:: DATASET RECORDS ::

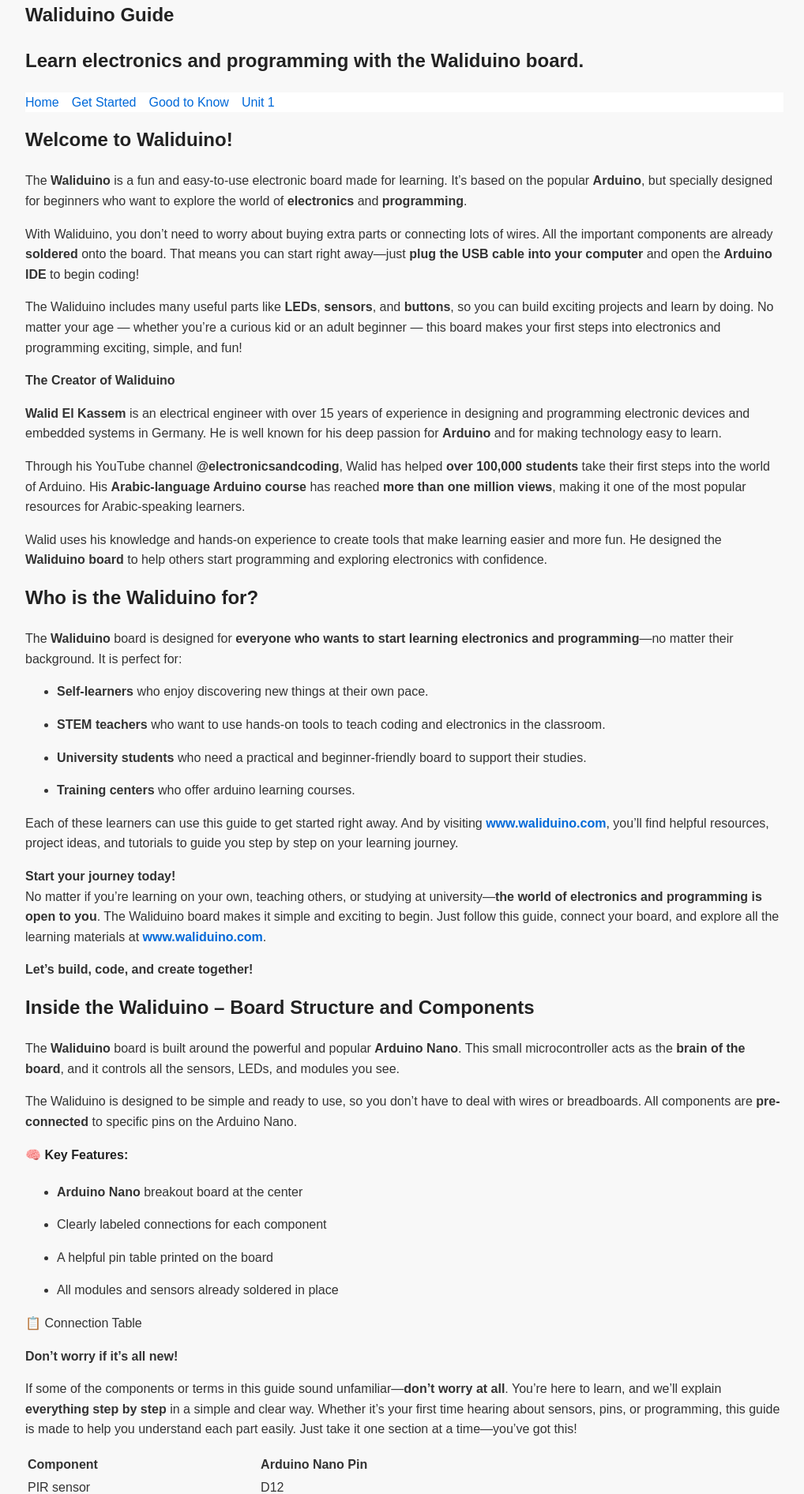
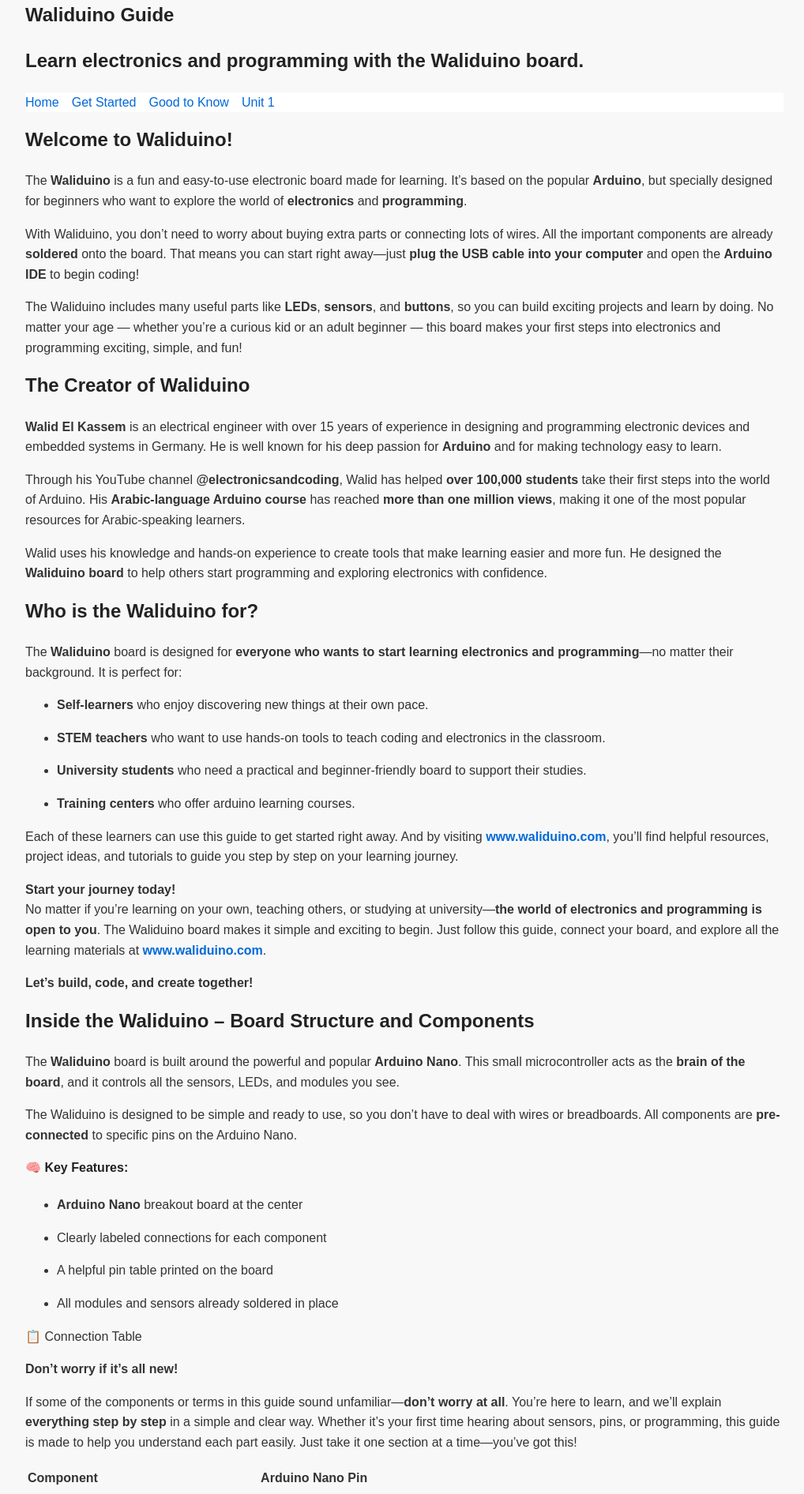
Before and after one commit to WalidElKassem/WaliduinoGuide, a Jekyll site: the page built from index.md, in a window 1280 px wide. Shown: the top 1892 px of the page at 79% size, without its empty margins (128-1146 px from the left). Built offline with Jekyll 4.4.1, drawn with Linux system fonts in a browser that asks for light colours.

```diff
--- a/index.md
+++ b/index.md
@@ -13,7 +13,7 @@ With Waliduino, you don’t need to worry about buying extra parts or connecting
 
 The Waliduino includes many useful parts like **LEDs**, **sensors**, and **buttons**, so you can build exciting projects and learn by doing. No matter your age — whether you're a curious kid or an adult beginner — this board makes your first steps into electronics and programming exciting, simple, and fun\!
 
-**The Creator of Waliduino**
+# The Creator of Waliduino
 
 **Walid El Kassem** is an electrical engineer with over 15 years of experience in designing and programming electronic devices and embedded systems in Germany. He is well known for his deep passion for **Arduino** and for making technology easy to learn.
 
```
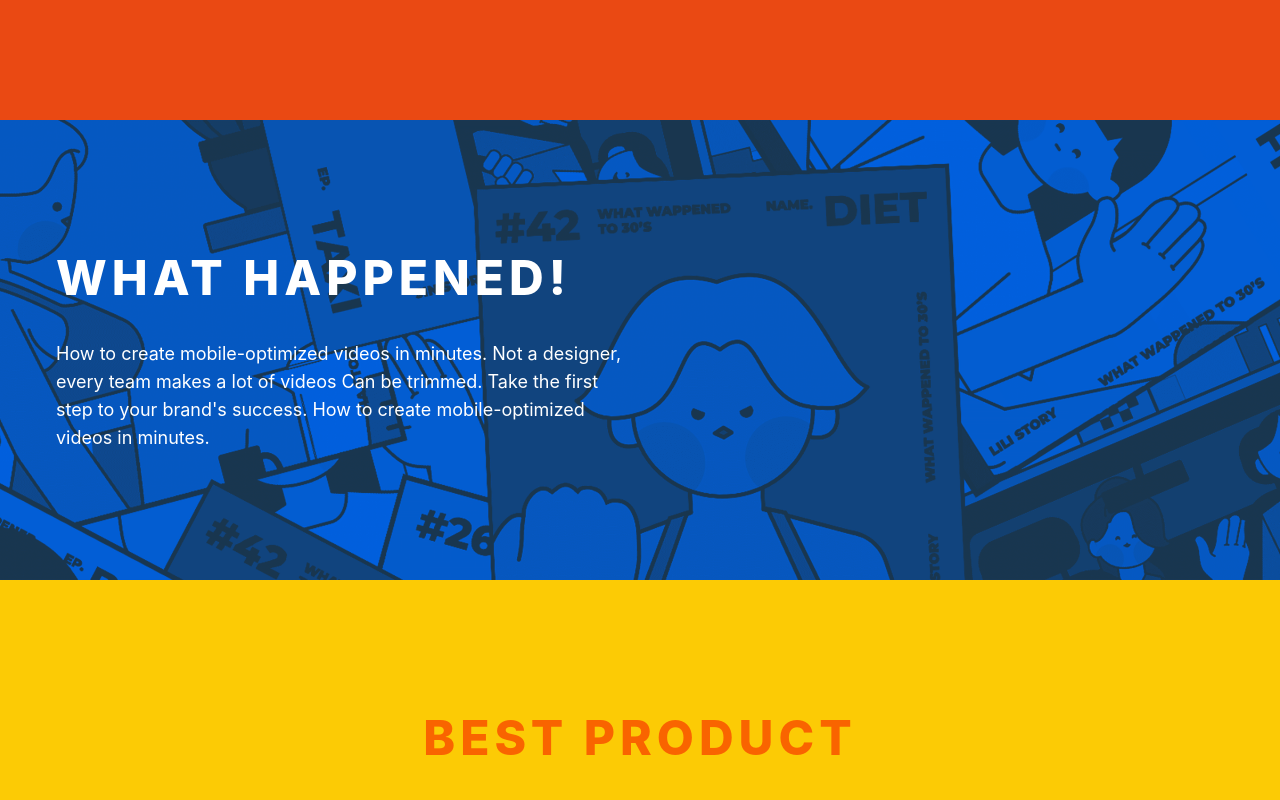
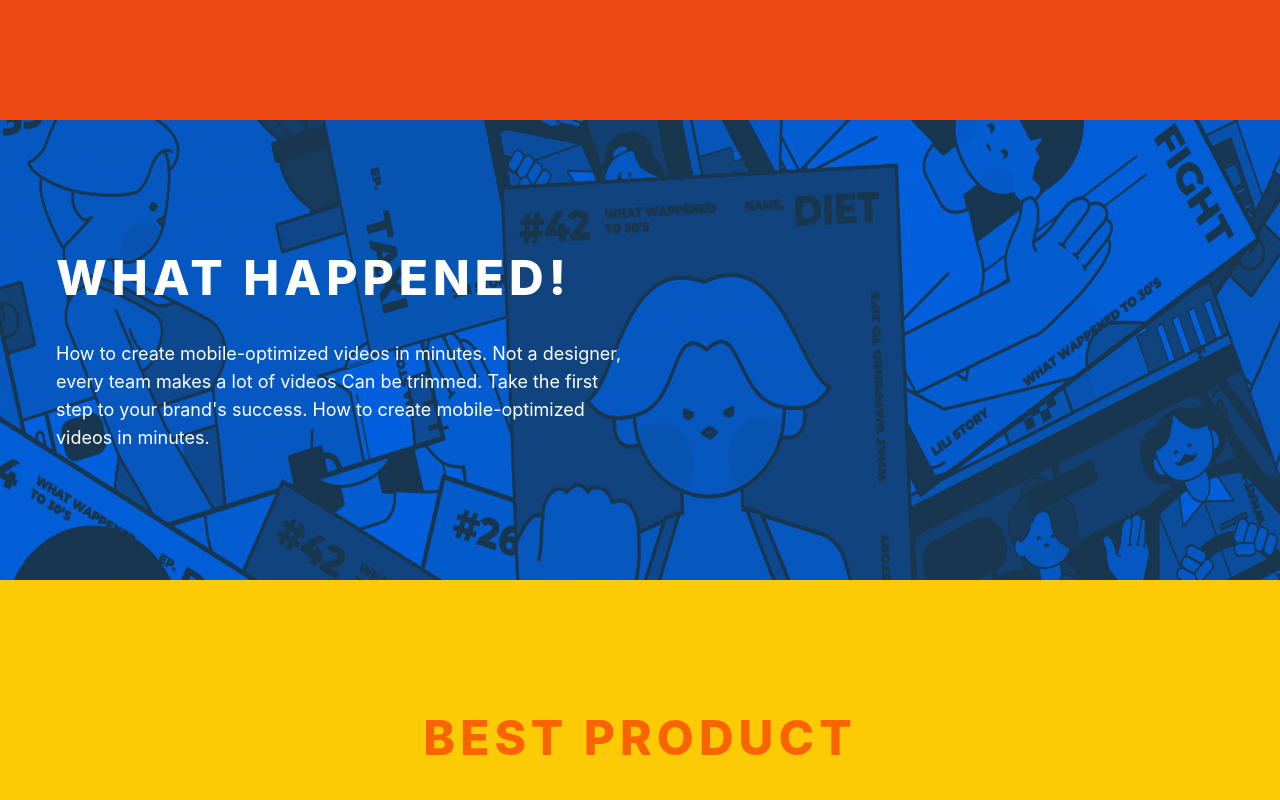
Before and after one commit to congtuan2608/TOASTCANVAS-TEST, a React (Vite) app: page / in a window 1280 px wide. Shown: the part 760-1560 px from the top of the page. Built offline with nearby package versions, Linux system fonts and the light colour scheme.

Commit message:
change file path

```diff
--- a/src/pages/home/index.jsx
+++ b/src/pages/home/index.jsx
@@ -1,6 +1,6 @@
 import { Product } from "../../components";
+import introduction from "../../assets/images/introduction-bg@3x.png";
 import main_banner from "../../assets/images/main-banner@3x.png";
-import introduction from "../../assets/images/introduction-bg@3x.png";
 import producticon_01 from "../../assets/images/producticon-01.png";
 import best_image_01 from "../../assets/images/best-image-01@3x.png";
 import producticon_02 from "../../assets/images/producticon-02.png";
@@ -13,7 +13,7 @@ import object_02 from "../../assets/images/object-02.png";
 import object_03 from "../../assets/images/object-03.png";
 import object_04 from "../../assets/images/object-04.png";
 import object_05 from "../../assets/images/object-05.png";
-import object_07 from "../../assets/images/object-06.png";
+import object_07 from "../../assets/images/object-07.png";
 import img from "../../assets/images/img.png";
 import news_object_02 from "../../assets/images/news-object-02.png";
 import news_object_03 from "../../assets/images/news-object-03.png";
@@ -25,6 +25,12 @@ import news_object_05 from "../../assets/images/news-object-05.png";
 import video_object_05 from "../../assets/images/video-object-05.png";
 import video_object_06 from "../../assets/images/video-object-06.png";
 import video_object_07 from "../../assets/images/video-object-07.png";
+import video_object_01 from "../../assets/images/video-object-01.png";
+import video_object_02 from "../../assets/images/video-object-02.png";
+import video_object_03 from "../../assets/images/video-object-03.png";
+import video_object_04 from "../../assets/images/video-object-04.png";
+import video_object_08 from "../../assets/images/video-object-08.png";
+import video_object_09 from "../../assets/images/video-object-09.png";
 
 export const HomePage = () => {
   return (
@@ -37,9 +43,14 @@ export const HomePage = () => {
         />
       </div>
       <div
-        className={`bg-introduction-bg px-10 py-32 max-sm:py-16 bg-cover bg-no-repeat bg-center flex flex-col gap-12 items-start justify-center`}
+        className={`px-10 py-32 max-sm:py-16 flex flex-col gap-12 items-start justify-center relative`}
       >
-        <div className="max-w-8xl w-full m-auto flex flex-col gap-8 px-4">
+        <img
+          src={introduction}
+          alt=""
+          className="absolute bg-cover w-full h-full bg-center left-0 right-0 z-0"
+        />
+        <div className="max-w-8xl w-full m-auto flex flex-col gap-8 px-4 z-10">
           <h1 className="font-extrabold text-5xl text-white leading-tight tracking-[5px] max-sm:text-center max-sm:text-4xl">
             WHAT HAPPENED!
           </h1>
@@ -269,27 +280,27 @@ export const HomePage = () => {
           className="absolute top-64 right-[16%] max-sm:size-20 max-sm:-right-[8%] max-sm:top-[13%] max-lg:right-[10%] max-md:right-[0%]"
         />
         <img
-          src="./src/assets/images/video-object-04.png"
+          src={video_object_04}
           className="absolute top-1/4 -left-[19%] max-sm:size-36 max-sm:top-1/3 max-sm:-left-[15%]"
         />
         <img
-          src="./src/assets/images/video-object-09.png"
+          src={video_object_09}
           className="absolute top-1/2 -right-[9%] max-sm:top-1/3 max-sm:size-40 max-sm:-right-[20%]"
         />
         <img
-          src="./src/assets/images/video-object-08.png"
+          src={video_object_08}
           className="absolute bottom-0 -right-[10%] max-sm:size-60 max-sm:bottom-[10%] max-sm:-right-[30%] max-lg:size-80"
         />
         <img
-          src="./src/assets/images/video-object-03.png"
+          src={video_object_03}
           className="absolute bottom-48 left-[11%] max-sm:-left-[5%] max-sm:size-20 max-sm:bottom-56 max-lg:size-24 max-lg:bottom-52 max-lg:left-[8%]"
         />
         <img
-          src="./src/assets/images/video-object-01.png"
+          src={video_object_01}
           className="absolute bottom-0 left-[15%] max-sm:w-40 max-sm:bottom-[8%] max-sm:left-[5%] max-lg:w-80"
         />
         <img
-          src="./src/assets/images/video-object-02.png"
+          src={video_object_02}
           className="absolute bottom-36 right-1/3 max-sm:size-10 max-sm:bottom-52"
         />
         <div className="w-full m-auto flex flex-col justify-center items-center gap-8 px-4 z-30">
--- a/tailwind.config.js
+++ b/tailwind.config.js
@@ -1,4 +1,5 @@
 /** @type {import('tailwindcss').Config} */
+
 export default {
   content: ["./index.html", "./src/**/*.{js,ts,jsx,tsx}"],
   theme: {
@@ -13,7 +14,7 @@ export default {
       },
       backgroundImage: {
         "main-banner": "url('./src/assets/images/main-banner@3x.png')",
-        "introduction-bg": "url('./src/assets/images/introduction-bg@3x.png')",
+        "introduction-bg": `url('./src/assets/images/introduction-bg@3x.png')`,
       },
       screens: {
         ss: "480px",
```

:::

◆ TASK DIRECTIONS
A verbatim copy of the listing is required, with all pictures left out.

◆ OUTPUT
Before and after one commit to WalidElKassem/WaliduinoGuide, a Jekyll site: the page built from index.md, in a window 1280 px wide. Shown: the top 1892 px of the page at 79% size, without its empty margins (128-1146 px from the left). Built offline with Jekyll 4.4.1, drawn with Linux system fonts in a browser that asks for light colours.

```diff
--- a/index.md
+++ b/index.md
@@ -13,7 +13,7 @@ With Waliduino, you don’t need to worry about buying extra parts or connecting
 
 The Waliduino includes many useful parts like **LEDs**, **sensors**, and **buttons**, so you can build exciting projects and learn by doing. No matter your age — whether you're a curious kid or an adult beginner — this board makes your first steps into electronics and programming exciting, simple, and fun\!
 
-**The Creator of Waliduino**
+# The Creator of Waliduino
 
 **Walid El Kassem** is an electrical engineer with over 15 years of experience in designing and programming electronic devices and embedded systems in Germany. He is well known for his deep passion for **Arduino** and for making technology easy to learn.
 
```
Before and after one commit to congtuan2608/TOASTCANVAS-TEST, a React (Vite) app: page / in a window 1280 px wide. Shown: the part 760-1560 px from the top of the page. Built offline with nearby package versions, Linux system fonts and the light colour scheme.

Commit message:
change file path

```diff
--- a/src/pages/home/index.jsx
+++ b/src/pages/home/index.jsx
@@ -1,6 +1,6 @@
 import { Product } from "../../components";
+import introduction from "../../assets/images/introduction-bg@3x.png";
 import main_banner from "../../assets/images/main-banner@3x.png";
-import introduction from "../../assets/images/introduction-bg@3x.png";
 import producticon_01 from "../../assets/images/producticon-01.png";
 import best_image_01 from "../../assets/images/best-image-01@3x.png";
 import producticon_02 from "../../assets/images/producticon-02.png";
@@ -13,7 +13,7 @@ import object_02 from "../../assets/images/object-02.png";
 import object_03 from "../../assets/images/object-03.png";
 import object_04 from "../../assets/images/object-04.png";
 import object_05 from "../../assets/images/object-05.png";
-import object_07 from "../../assets/images/object-06.png";
+import object_07 from "../../assets/images/object-07.png";
 import img from "../../assets/images/img.png";
 import news_object_02 from "../../assets/images/news-object-02.png";
 import news_object_03 from "../../assets/images/news-object-03.png";
@@ -25,6 +25,12 @@ import news_object_05 from "../../assets/images/news-object-05.png";
 import video_object_05 from "../../assets/images/video-object-05.png";
 import video_object_06 from "../../assets/images/video-object-06.png";
 import video_object_07 from "../../assets/images/video-object-07.png";
+import video_object_01 from "../../assets/images/video-object-01.png";
+import video_object_02 from "../../assets/images/video-object-02.png";
+import video_object_03 from "../../assets/images/video-object-03.png";
+import video_object_04 from "../../assets/images/video-object-04.png";
+import video_object_08 from "../../assets/images/video-object-08.png";
+import video_object_09 from "../../assets/images/video-object-09.png";
 
 export const HomePage = () => {
   return (
@@ -37,9 +43,14 @@ export const HomePage = () => {
         />
       </div>
       <div
-        className={`bg-introduction-bg px-10 py-32 max-sm:py-16 bg-cover bg-no-repeat bg-center flex flex-col gap-12 items-start justify-center`}
+        className={`px-10 py-32 max-sm:py-16 flex flex-col gap-12 items-start justify-center relative`}
       >
-        <div className="max-w-8xl w-full m-auto flex flex-col gap-8 px-4">
+        <img
+          src={introduction}
+          alt=""
+          className="absolute bg-cover w-full h-full bg-center left-0 right-0 z-0"
+        />
+        <div className="max-w-8xl w-full m-auto flex flex-col gap-8 px-4 z-10">
           <h1 className="font-extrabold text-5xl text-white leading-tight tracking-[5px] max-sm:text-center max-sm:text-4xl">
             WHAT HAPPENED!
           </h1>
@@ -269,27 +280,27 @@ export const HomePage = () => {
           className="absolute top-64 right-[16%] max-sm:size-20 max-sm:-right-[8%] max-sm:top-[13%] max-lg:right-[10%] max-md:right-[0%]"
         />
         <img
-          src="./src/assets/images/video-object-04.png"
+          src={video_object_04}
           className="absolute top-1/4 -left-[19%] max-sm:size-36 max-sm:top-1/3 max-sm:-left-[15%]"
         />
         <img
-          src="./src/assets/images/video-object-09.png"
+          src={video_object_09}
           className="absolute top-1/2 -right-[9%] max-sm:top-1/3 max-sm:size-40 max-sm:-right-[20%]"
         />
         <img
-          src="./src/assets/images/video-object-08.png"
+          src={video_object_08}
           className="absolute bottom-0 -right-[10%] max-sm:size-60 max-sm:bottom-[10%] max-sm:-right-[30%] max-lg:size-80"
         />
         <img
-          src="./src/assets/images/video-object-03.png"
+          src={video_object_03}
           className="absolute bottom-48 left-[11%] max-sm:-left-[5%] max-sm:size-20 max-sm:bottom-56 max-lg:size-24 max-lg:bottom-52 max-lg:left-[8%]"
         />
         <img
-          src="./src/assets/images/video-object-01.png"
+          src={video_object_01}
           className="absolute bottom-0 left-[15%] max-sm:w-40 max-sm:bottom-[8%] max-sm:left-[5%] max-lg:w-80"
         />
         <img
-          src="./src/assets/images/video-object-02.png"
+          src={video_object_02}
           className="absolute bottom-36 right-1/3 max-sm:size-10 max-sm:bottom-52"
         />
         <div className="w-full m-auto flex flex-col justify-center items-center gap-8 px-4 z-30">
--- a/tailwind.config.js
+++ b/tailwind.config.js
@@ -1,4 +1,5 @@
 /** @type {import('tailwindcss').Config} */
+
 export default {
   content: ["./index.html", "./src/**/*.{js,ts,jsx,tsx}"],
   theme: {
@@ -13,7 +14,7 @@ export default {
       },
       backgroundImage: {
         "main-banner": "url('./src/assets/images/main-banner@3x.png')",
-        "introduction-bg": "url('./src/assets/images/introduction-bg@3x.png')",
+        "introduction-bg": `url('./src/assets/images/introduction-bg@3x.png')`,
       },
       screens: {
         ss: "480px",
```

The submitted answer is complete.